- _INFORMATION SHOWN_:

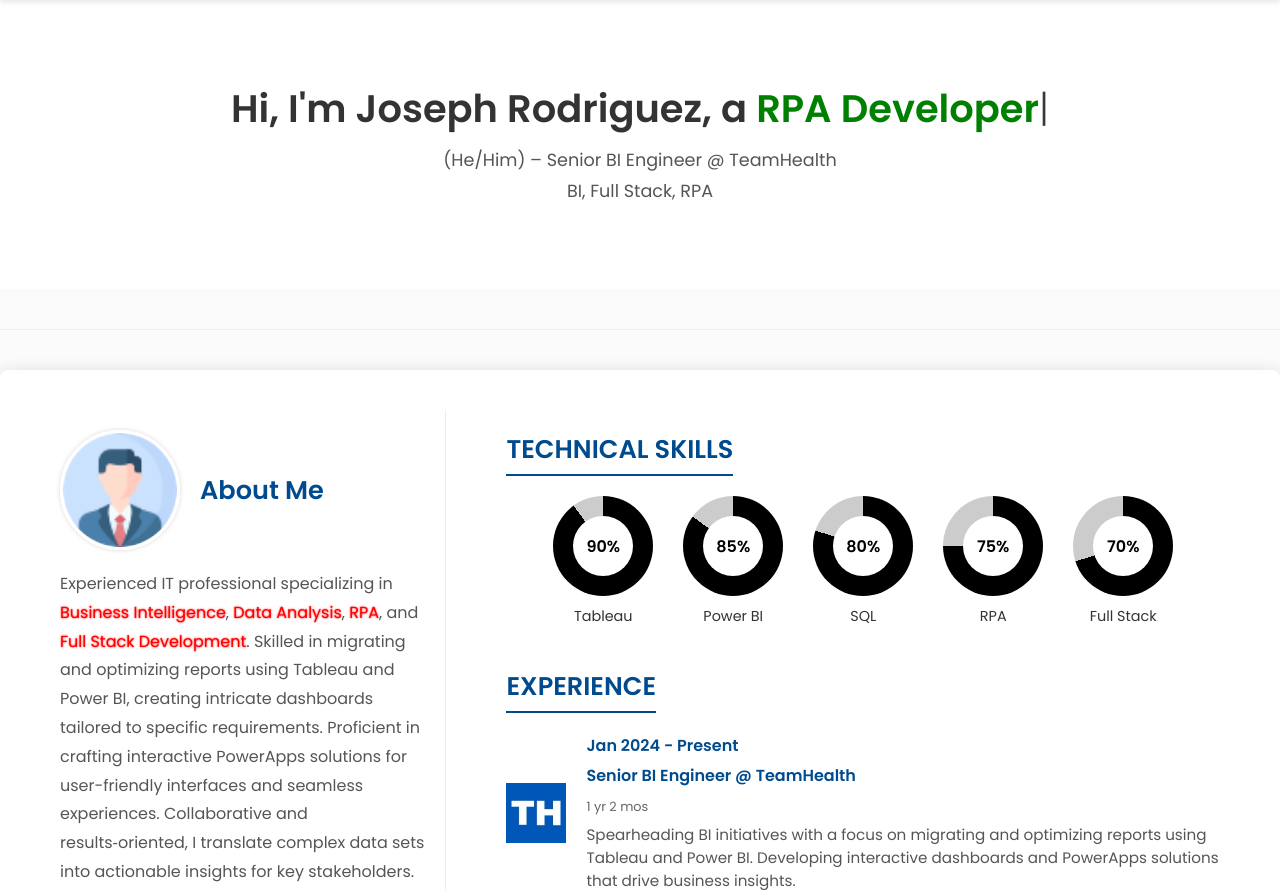
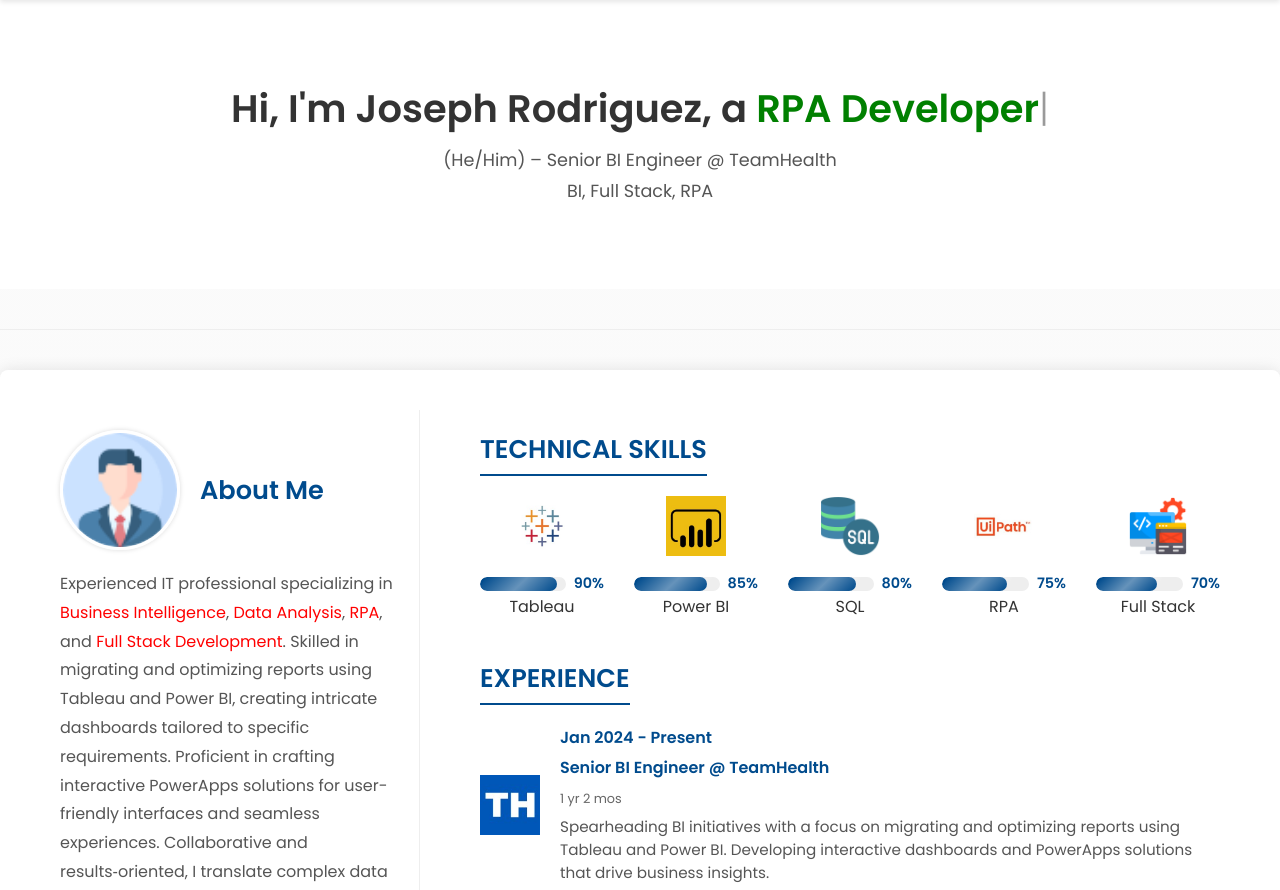
Before and after one commit to josrp172/joseph_rodriguez_bi, a Flask app: page / in a window 1280 px wide. Shown: the part 70-960 px from the top of the page. Run offline with Flask 3, Linux system fonts and the light colour scheme; grey boxes labelled with a size stand in for pictures from a placeholder-image service; some libraries are stand-ins or nearby versions.

Commit message:
v5 update

```diff
--- a/static/css/style.css
+++ b/static/css/style.css
@@ -444,18 +444,165 @@
 
 .highlight {
   color: red;
-  animation: glow 2s ease-in-out infinite alternate;
+  animation: subtleShineWhite 3s ease-in-out infinite;
 }
 
-@keyframes glow {
-  from {
-    text-shadow: 0 0 2px red;
+@keyframes subtleShineWhite {
+  0%, 100% {
+    text-shadow: 0 0 1px white;
   }
-  to {
-    text-shadow: 0 0 2px red;
+  50% {
+    text-shadow: 0 0 3px white;
   }
 }
 
+/* ---------- Technical Skills: Progress Bars with Tool Icons in One Row ---------- */
+.progress-skills {
+  display: flex;
+  gap: 30px;
+  justify-content: center;
+  margin-bottom: 40px;
+  flex-wrap: nowrap; /* all in one row */
+}
+
+.progress-skill {
+  width: 180px; /* adjust as needed */
+  text-align: center;
+  transition: transform 0.3s ease;
+}
+
+.progress-skill:hover {
+  transform: scale(1.05);
+}
+
+.progress-skill .skill-icon {
+  width: 60px;
+  height: 60px;
+  margin-bottom: 10px;
+  transition: filter 0.3s ease;
+  object-fit: contain;
+}
+
+.progress-skill:hover .skill-icon {
+  filter: brightness(1.2);
+}
+
+/* Wrapper for progress bar + percentage text */
+.progress-bar-wrapper {
+  display: flex;
+  align-items: center;
+  justify-content: space-between;
+}
+
+/* Progress Bar Container */
+.progress-bar-container {
+  position: relative;
+  flex: 1;
+  background: #eee;
+  border-radius: 10px;
+  overflow: hidden;
+  height: 14px;
+  margin-right: 8px;
+}
+
+/* Progress Bar with shiny overlay */
+.progress-bar {
+  position: relative;
+  height: 100%;
+  background: #004b8d;
+  border-radius: 10px;
+  width: 0%;
+  transition: width 0.5s ease;
+}
+
+/* Shiny overlay on the progress bar */
+.progress-bar::after {
+  content: "";
+  position: absolute;
+  top: 0;
+  left: -100%;
+  width: 100%;
+  height: 100%;
+  background: linear-gradient(120deg, transparent, rgba(255, 255, 255, 0.4), transparent);
+  transform: skewX(-25deg);
+  animation: shine 2s infinite;
+}
+
+@keyframes shine {
+  from { left: -100%; }
+  to { left: 100%; }
+}
+
+/* Percentage text to the right */
+.progress-percentage {
+  font-size: 0.9rem;
+  color: #004b8d;
+  font-weight: bold;
+}
+
+/* ---------- Projects Section GSAP Hover (if not already applied) ---------- */
+/* (The project card hover effect can be applied via JS, but we also add a fallback transition) */
+.project-card {
+  transition: transform 0.3s ease, box-shadow 0.3s ease;
+}
+
+/* Contact Section Layout */
+#contact {
+  background: #fff;
+  color: #333;
+  padding: 60px 20px;
+}
+
+#contact .contact-container {
+  max-width: 1200px;
+  margin: 0 auto;
+  display: flex;
+  flex-wrap: wrap;
+  gap: 40px;
+}
+
+/* Left Column */
+#contact .left-column {
+  flex: 1;
+  min-width: 280px;
+}
+
+/* Right Column (Form) */
+#contact .right-column {
+  flex: 1;
+  min-width: 280px;
+}
+
+/* Form Elements */
+#contact form {
+  display: flex;
+  flex-direction: column;
+  gap: 20px;
+}
+
+#contact input,
+#contact textarea {
+  width: 100%;
+  padding: 12px;
+  border: 1px solid #ccc;
+  border-radius: 4px;
+  color: #333;
+}
+
+#contact button[type="submit"] {
+  align-self: flex-start;
+  background: #004b8d;
+  color: #fff;
+  border: none;
+  padding: 12px 24px;
+  border-radius: 4px;
+  cursor: pointer;
+  font-weight: 600;
+}
+
+#contact button[type="submit"]:hover {
+  background: #003c7a;
+}
 
 /* Additional styling for the typed text effect */
 .typed-container {
--- a/static/js/scripts.js
+++ b/static/js/scripts.js
@@ -47,3 +47,23 @@
     gsap.to(logo, { duration: 0.3, boxShadow: 'none' });
   });
 });
+
+
+document.addEventListener("DOMContentLoaded", () => {
+  document.querySelectorAll('.highlight').forEach(el => {
+    const text = el.textContent;
+    el.innerHTML = '';
+    for (let i = 0; i < text.length; i++) {
+      const char = text[i];
+      if (char === ' ') {
+        // Append a regular space text node
+        el.appendChild(document.createTextNode(' '));
+      } else {
+        const span = document.createElement('span');
+        span.textContent = char;
+        span.style.animationDelay = `${i * 0.1}s`;
+        el.appendChild(span);
+      }
+    }
+  });
+});
--- a/templates/index.html
+++ b/templates/index.html
@@ -10,8 +10,6 @@
   <link href="https://cdn.jsdelivr.net/npm/aos@2.3.4/dist/aos.css" rel="stylesheet">
 </head>
 <body>
-
-
   <!-- ===== NAVIGATION BAR ===== -->
   <nav>
     <div class="nav-container">
@@ -30,6 +28,7 @@
   <!-- ===== BANNER / HEADER ===== -->
   <header id="banner" data-aos="fade-down">
     <div class="header-content">
+      <!-- Typed Banner -->
       <h1>
         Hi, I'm Joseph Rodriguez, a
         <span class="typed-container" id="typed-roles"></span>
@@ -46,7 +45,7 @@
   <div class="main-container" id="experience" data-aos="fade-up">
     <!-- LEFT COLUMN: About Me & Education -->
     <div class="left-column">
-      <!-- About Me row with centered profile picture -->
+      <!-- Row with Profile Picture & "About Me" heading -->
       <div class="about-me-row">
         <img src="/static/images/profile.png" alt="Profile Photo" class="profile-pic">
         <h3>About Me</h3>
@@ -63,7 +62,6 @@
         and seamless experiences. Collaborative and results‑oriented,
         I translate complex data sets into actionable insights for key stakeholders.
       </p>
-      <!-- Education Table -->
       <div class="info-box">
         <h4>Education</h4>
         <table class="education-table">
@@ -86,48 +84,67 @@
 
     <!-- RIGHT COLUMN: Skills & Experience -->
     <div class="right-column">
-      <!-- Skills Section (Donut Charts) -->
+ <!-- Technical Skills Section: Progress Bars with Tool Icons in One Row -->
 <div class="section" data-aos="fade-up">
   <h2>Technical Skills</h2>
-        <div class="skills">
-          <div class="skill-item">
-            <div class="donut" data-percent="90">
-              <span></span>
+  <div class="progress-skills">
+    <div class="progress-skill">
+      <img src="/static/images/tableau.jpg" alt="Tableau" class="skill-icon">
+      <div class="progress-bar-wrapper">
+        <div class="progress-bar-container">
+          <div class="progress-bar" style="width: 90%;"></div>
+        </div>
+        <span class="progress-percentage">90%</span>
       </div>
       <p>Tableau</p>
     </div>
-          <div class="skill-item">
-            <div class="donut" data-percent="85">
-              <span></span>
+    <div class="progress-skill">
+      <img src="/static/images/powerbi.jpg" alt="Power BI" class="skill-icon">
+      <div class="progress-bar-wrapper">
+        <div class="progress-bar-container">
+          <div class="progress-bar" style="width: 85%;"></div>
+        </div>
+        <span class="progress-percentage">85%</span>
       </div>
       <p>Power BI</p>
     </div>
-          <div class="skill-item">
-            <div class="donut" data-percent="80">
-              <span></span>
+    <div class="progress-skill">
+      <img src="/static/images/sql.png" alt="SQL" class="skill-icon">
+      <div class="progress-bar-wrapper">
+        <div class="progress-bar-container">
+          <div class="progress-bar" style="width: 80%;"></div>
+        </div>
+        <span class="progress-percentage">80%</span>
       </div>
       <p>SQL</p>
     </div>
-          <div class="skill-item">
-            <div class="donut" data-percent="75">
-              <span></span>
+    <div class="progress-skill">
+      <img src="/static/images/uipath.jpg" alt="RPA" class="skill-icon">
+      <div class="progress-bar-wrapper">
+        <div class="progress-bar-container">
+          <div class="progress-bar" style="width: 75%;"></div>
+        </div>
+        <span class="progress-percentage">75%</span>
       </div>
       <p>RPA</p>
     </div>
-          <div class="skill-item">
-            <div class="donut" data-percent="70">
-              <span></span>
+    <div class="progress-skill">
+      <img src="/static/images/fullstack.png" alt="Full Stack" class="skill-icon">
+      <div class="progress-bar-wrapper">
+        <div class="progress-bar-container">
+          <div class="progress-bar" style="width: 70%;"></div>
+        </div>
+        <span class="progress-percentage">70%</span>
       </div>
       <p>Full Stack</p>
     </div>
   </div>
 </div>
-
-      <!-- Experience Section -->
+      <!-- Experience Section with Horizontal Separators -->
       <div class="section" data-aos="fade-up">
         <h2>Experience</h2>
         <div class="experience-list">
-          <!-- Experience Item 1: Senior BI Engineer @ TeamHealth -->
+          <!-- Experience Item 1 -->
           <div class="experience-item">
             <div class="experience-company">
               <img src="/static/images/th.jpg" alt="TeamHealth">
@@ -142,7 +159,7 @@
               </p>
             </div>
           </div>
-          <!-- Experience Item 2: Consultant Team Lead @ NCS Group -->
+          <!-- Experience Item 2 -->
           <div class="experience-item">
             <div class="experience-company">
               <img src="/static/images/ncs.jpg" alt="NCS Group">
@@ -157,7 +174,7 @@
               </p>
             </div>
           </div>
-          <!-- Experience Item 3: Application Consultant - BI -->
+          <!-- Experience Item 3 -->
           <div class="experience-item">
             <div class="experience-company">
               <!-- No company image -->
@@ -167,12 +184,12 @@
               <h3>Application Consultant - BI</h3>
               <span>1 yr 5 mos</span>
               <p>
-                Delivered robust BI solutions using Tableau and Power BI.
-                Engaged in requirement analysis, dashboard development, and performance optimizations.
+                Delivered robust BI solutions using Tableau and Power BI. Engaged in requirement analysis, dashboard
+                development, and performance optimizations.
               </p>
             </div>
           </div>
-          <!-- Experience Item 4: Business Intelligence Developer @ Unilab, Inc. -->
+          <!-- Experience Item 4 -->
           <div class="experience-item">
             <div class="experience-company">
               <img src="/static/images/unilab.jpg" alt="Unilab, Inc.">
@@ -186,7 +203,7 @@
               </p>
             </div>
           </div>
-          <!-- Experience Item 5: Full Stack Developer @ Ubiquity -->
+          <!-- Experience Item 5 -->
           <div class="experience-item">
             <div class="experience-company">
               <img src="/static/images/ubiquity.jpg" alt="Ubiquity">
@@ -200,7 +217,7 @@
               </p>
             </div>
           </div>
-          <!-- Experience Item 6: Software Engineer @ Globe Telecom -->
+          <!-- Experience Item 6 -->
           <div class="experience-item">
             <div class="experience-company">
               <img src="/static/images/globe.jpg" alt="Globe Telecom">
@@ -214,7 +231,7 @@
               </p>
             </div>
           </div>
-          <!-- Experience Item 7: Software Engineer Intern @ Jump Digital Asia -->
+          <!-- Experience Item 7 -->
           <div class="experience-item">
             <div class="experience-company">
               <!-- No company image -->
@@ -233,10 +250,10 @@
     </div>
   </div>
 
-  <!-- ===== SECTION SEPARATOR ===== -->
+  <!-- SECTION SEPARATOR -->
   <div class="section-separator" data-aos="fade-up"></div>
 
-  <!-- ===== PROJECTS SECTION ===== -->
+  <!-- PROJECTS SECTION -->
   <section id="projects" data-aos="fade-up">
     <div class="projects-header" style="text-align:center; margin-bottom:40px;">
       <h2 style="text-transform: uppercase; color: #004b8d; margin-bottom:20px;">Projects</h2>
@@ -244,57 +261,136 @@
     </div>
     <div class="projects-grid">
       <div class="project-card">
-        <img src="https://via.placeholder.com/400x150" alt="Project 1">
+        <img src="https://placehold.co/400x150" alt="Project 1">
         <h3>Project One</h3>
         <p>
-          A short description of this project. It includes interesting features and technologies.
+          Lorem ipsum dolor sit amet, consectetur adipiscing elit. Suspendisse sapien.
         </p>
       </div>
       <div class="project-card">
-        <img src="https://via.placeholder.com/400x150" alt="Project 2">
+        <img src="https://placehold.co/400x150" alt="Project 2">
         <h3>Project Two</h3>
         <p>
-          Another cool project with a different tech stack. Created innovative solutions and overcame challenges.
+          Lorem ipsum dolor sit amet, consectetur adipiscing elit. Suspendisse sapien.
         </p>
       </div>
       <div class="project-card">
-        <img src="https://via.placeholder.com/400x150" alt="Project 3">
+        <img src="https://placehold.co/400x150" alt="Project 3">
         <h3>Project Three</h3>
         <p>
-          Demonstration of advanced data visualization or full stack development using modern frameworks.
+          Lorem ipsum dolor sit amet, consectetur adipiscing elit. Suspendisse sapien.
         </p>
       </div>
     </div>
   </section>
 
-  <!-- ===== SECTION SEPARATOR ===== -->
+  <!-- SECTION SEPARATOR -->
   <div class="section-separator" data-aos="fade-up"></div>
 
-  <!-- ===== CONTACT SECTION ===== -->
-  <section id="contact" data-aos="fade-up">
-    <h2 style="text-transform: uppercase; color: #004b8d; margin-bottom:20px; text-align:center;">Contact Me</h2>
-    <p style="color: #555; margin-bottom:20px; text-align:center;">
-      Feel free to reach out for inquiries or collaborations!
+<!-- CONTACT SECTION - Two Columns on a White Background -->
+<section id="contact" style="background: #fff; color: #333; padding: 60px 20px;">
+  <div style="max-width: 1200px; margin: 0 auto; display: flex; flex-wrap: wrap; gap: 40px;">
+    <!-- Left Column: Heading + Description -->
+    <div style="flex: 1; min-width: 280px;">
+      <h2 style="font-size: 2rem; margin-bottom: 10px;">Let’s Talk</h2>
+      <p style="margin-bottom: 30px; font-size: 1rem; color: #555;">
+        Have a question or a project in mind? Feel free to reach out. I’d love to hear from you and discuss how we can work together.
       </p>
-    <p style="font-weight:600; text-align:center;">Name: Joseph Ignacio Rodriguez (He/Him)</p>
-    <p style="font-weight:600; text-align:center;">Location: Metro Manila, NCR, Philippines</p>
-    <p style="font-weight:600; text-align:center;">Phone: +63 912 345 6789</p>
-    <p style="font-weight:600; text-align:center;">Email: joseph@example.com</p>
+    </div>
+
+    <!-- Right Column: Contact Form -->
+    <div style="flex: 1; min-width: 280px;">
+      <form style="display: flex; flex-direction: column; gap: 20px;">
+        <div>
+          <label for="name" style="display: block; margin-bottom: 8px; font-weight: 600;">Name</label>
+          <input
+            type="text"
+            id="name"
+            name="name"
+            placeholder="Your Name"
+            style="
+              width: 100%;
+              padding: 12px;
+              border: 1px solid #ccc;
+              border-radius: 4px;
+              color: #333;
+            "
+            required
+          />
+        </div>
+
+        <div>
+          <label for="email" style="display: block; margin-bottom: 8px; font-weight: 600;">Email</label>
+          <input
+            type="email"
+            id="email"
+            name="email"
+            placeholder="you@example.com"
+            style="
+              width: 100%;
+              padding: 12px;
+              border: 1px solid #ccc;
+              border-radius: 4px;
+              color: #333;
+            "
+            required
+          />
+        </div>
+
+        <div>
+          <label for="message" style="display: block; margin-bottom: 8px; font-weight: 600;">Message</label>
+          <textarea
+            id="message"
+            name="message"
+            rows="5"
+            placeholder="Your Message"
+            style="
+              width: 100%;
+              padding: 12px;
+              border: 1px solid #ccc;
+              border-radius: 4px;
+              color: #333;
+              resize: vertical;
+            "
+            required
+          ></textarea>
+        </div>
+
+        <button
+          type="submit"
+          style="
+            align-self: flex-start;
+            background: #004b8d;
+            color: #fff;
+            border: none;
+            padding: 12px 24px;
+            border-radius: 4px;
+            cursor: pointer;
+            font-weight: 600;
+          "
+        >
+          Submit
+        </button>
+      </form>
+    </div>
+  </div>
 </section>
 
-  <!-- ===== FOOTER ===== -->
+
+
+  <!-- FOOTER -->
   <footer data-aos="fade-up">
     <p style="font-size:0.95rem; text-align:center;">© 2023 Joseph Rodriguez. All rights reserved.</p>
   </footer>
 
-  <!-- ===== SCRIPTS ===== -->
-  <!-- Typed.js library via CDN -->
+  <!-- SCRIPTS -->
+  <!-- Typed.js via CDN -->
   <script src="https://unpkg.com/typed.js@2.1.0/dist/typed.umd.js"></script>
-  <!-- AOS library via CDN -->
+  <!-- AOS via CDN -->
   <script src="https://cdn.jsdelivr.net/npm/aos@2.3.4/dist/aos.js"></script>
-  <!-- GSAP library via CDN -->
+  <!-- GSAP via CDN -->
   <script src="https://cdnjs.cloudflare.com/ajax/libs/gsap/3.11.3/gsap.min.js"></script>
-  <!-- Custom scripts -->
+  <!-- Custom Scripts -->
   <script src="/static/js/scripts.js"></script>
   <script>
     // Initialize Typed.js with preStringTyped to set color before typing begins
@@ -322,44 +418,15 @@
       duration: 800,
       once: true
     });
-
-      // Example GSAP Animation for a smooth entrance of sections
-      gsap.from(".header-content", { duration: 1, y: -50, opacity: 0, ease: "power2.out" });
-      gsap.from(".about-me-row", { duration: 1, x: -50, opacity: 0, ease: "power2.out", delay: 0.5 });
-      gsap.from(".experience-item", { duration: 1, x: 50, opacity: 0, ease: "power2.out", stagger: 0.2, delay: 1 });
-      gsap.from(".project-card", { duration: 1, scale: 0.8, opacity: 0, ease: "back.out(1.7)", stagger: 0.2, delay: 1.5 });
-
-       // GSAP: Loading Animation
-      window.addEventListener("load", function() {
-        // Animate the loader overlay out
-        gsap.to("#loader", { duration: 1, opacity: 0, ease: "power1.out", onComplete: () => {
-          document.getElementById("loader").style.display = "none";
-        }});
+    // Optional: GSAP hover animation for project cards (if desired)
+    document.querySelectorAll('.project-card').forEach(card => {
+      card.addEventListener('mouseenter', () => {
+        gsap.to(card, { scale: 1.05, duration: 0.3 });
       });
-
-      // GSAP: Background Animation (example: animate a gradient)
-      gsap.to("#bg-animation", {
-        backgroundPosition: "200% 200%",
-        duration: 20,
-        repeat: -1,
-        ease: "none"
+      card.addEventListener('mouseleave', () => {
+        gsap.to(card, { scale: 1, duration: 0.3 });
       });
-
-      // Wait until the page is fully loaded
-    window.addEventListener("load", () => {
-      // Create a GSAP timeline with a total delay of 5 seconds
-      gsap.timeline()
-        // Optionally animate the spinner (rotate continuously)
-        .to(".loader-spinner", { duration: 5, rotation: 360 * 5, ease: "none" })
-        // Then fade out the loader (after 5 seconds)
-        .to("#loader", { duration: 1, opacity: 0, ease: "power1.out", onComplete: () => {
-            document.getElementById("loader").style.display = "none";
-          }
-        }, "-=0.5")
-        // Simultaneously fade in the main content
-        .to("#main-content", { duration: 1, opacity: 1 }, "-=0.5");
     });
-
   </script>
 </body>
 </html>
```
Also changed, not shown: static/images/fullstack.png (added), static/images/powerbi.jpg (added), static/images/sql.png (added), static/images/tableau.jpg (added), static/images/uipath.jpg (added). Lines whose indentation alone changed are shown as unchanged.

- _TASK OBJECTIVE_:
Go through the material above, find each line with the string "gradient", and copy it.

- _ANSWER BELOW_:
+  background: linear-gradient(120deg, transparent, rgba(255, 255, 255, 0.4), transparent);
-      // GSAP: Background Animation (example: animate a gradient)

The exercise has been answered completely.